For example, instead of breaking out a frying pan, I could grab some bacon, sandwich it between some paper towels and cook them in the microwave for 2-3 minutes on HIGH, and VOILA! A nearly instant and “safe” way to sate a childhood bacon fix.
Or I could make scrambled eggs in a Pyrex measuring cup. Simply microwave on HIGH for 40 seconds, stirring the eggs “outside in” and then cooking on HIGH for another 30 seconds. Let stand for a minute or two to complete cooking.
I think the only reason I knew what Pyrex was when I was 9 years old was that it was used to make scrambled eggs. Plus, I was paranoid of undercooking the eggs, so I think I routinely made (and was used to) rubbery scrambled eggs.
Looking at this cookbook now, I’m horrified by some of the recipes that are in it. I mean, would you really want to make prime rib in the microwave? Or a rib eye steak? Or how about this 70s-style crown roast of pork? (Click on image to enlarge)
This cookbook also taught me about the wonder of s’mores. I’d never seen s’mores before and when I saw the picture (below), I knew I had to make this thing. Not quite the same as campfire s’mores, but it was better than nothing.

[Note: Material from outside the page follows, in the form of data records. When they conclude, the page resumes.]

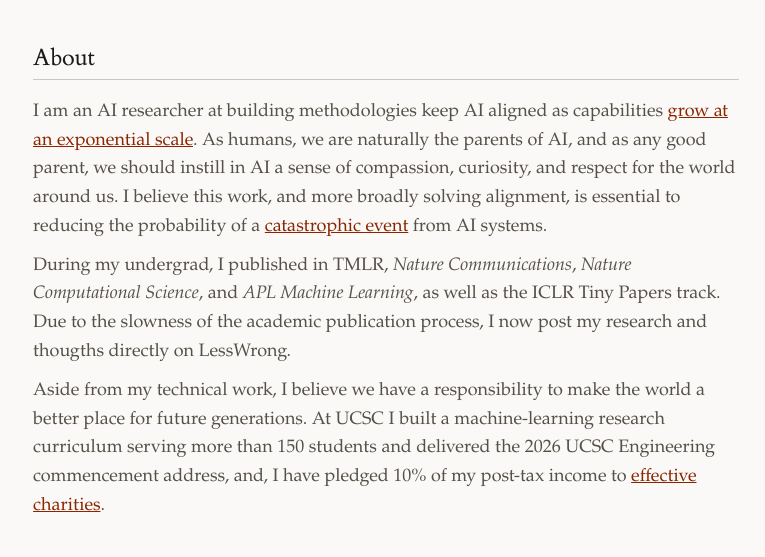
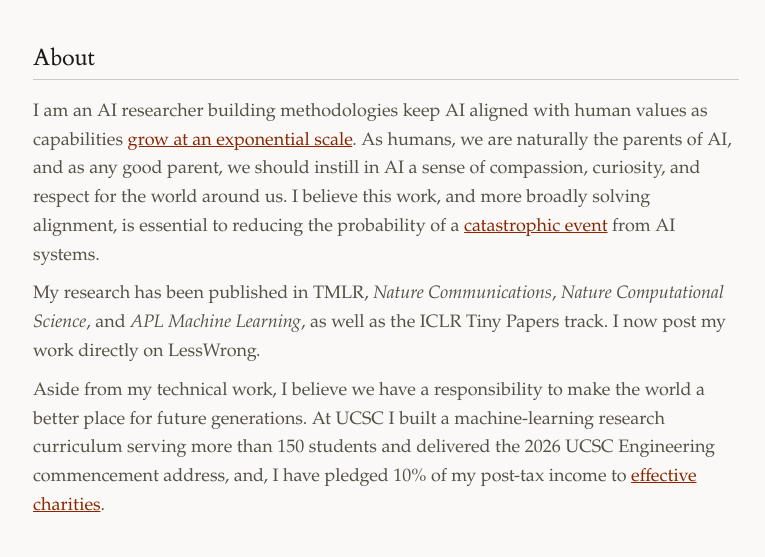
Before and after one commit to skyegunasekaran/SkyeGunasekaran.github.io, a plain HTML site: page index.html in a window 1280 px wide. Shown: the part 225-782 px from the top of the page, without its empty margins (254-1019 px from the left). Drawn offline with Linux system fonts and the light colour scheme.

Commit message:
Update index.html

```diff
--- a/index.html
+++ b/index.html
@@ -309,7 +309,7 @@
   <h2 id="about-heading">About</h2>
 
 <p>
-  I am an AI researcher at building methodologies keep AI aligned as capabilities
+  I am an AI researcher building methodologies keep AI aligned with human values as capabilities
   <a href="https://metr.org/time-horizons">grow at an exponential scale</a>.
   As humans, we are naturally the parents of AI, and as any
   good parent, we should instill in AI a sense of compassion, curiosity,
@@ -317,12 +317,10 @@
   I believe this work, and more broadly solving alignment, is essential to reducing the probability of a
   <a href="https://ai-2027.com/">catastrophic event</a> from AI systems.
 </p>
-
   <p>
-    During my undergrad, I published in TMLR, <em>Nature Communications</em>,
+    My research has been published in TMLR, <em>Nature Communications</em>,
     <em>Nature Computational Science</em>, and <em>APL Machine Learning</em>, as
-    well as the ICLR Tiny Papers track. Due to the slowness of the academic publication process,
-    I now post my research and thougths directly on LessWrong.
+    well as the ICLR Tiny Papers track. I now post my work directly on LessWrong.
   </p>
 
   <p>
```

These days, the microwave has been relegated to more mundane tasks like heating frozen dinners, warming up leftovers, and making a quick cup of hot water for tea or something. After reading this book again, my morbid curiosity wants to know…
It’s the anti-sous vide, and I’m thinking that maybe I should give it a shot just so this blog has a little, you know…balance.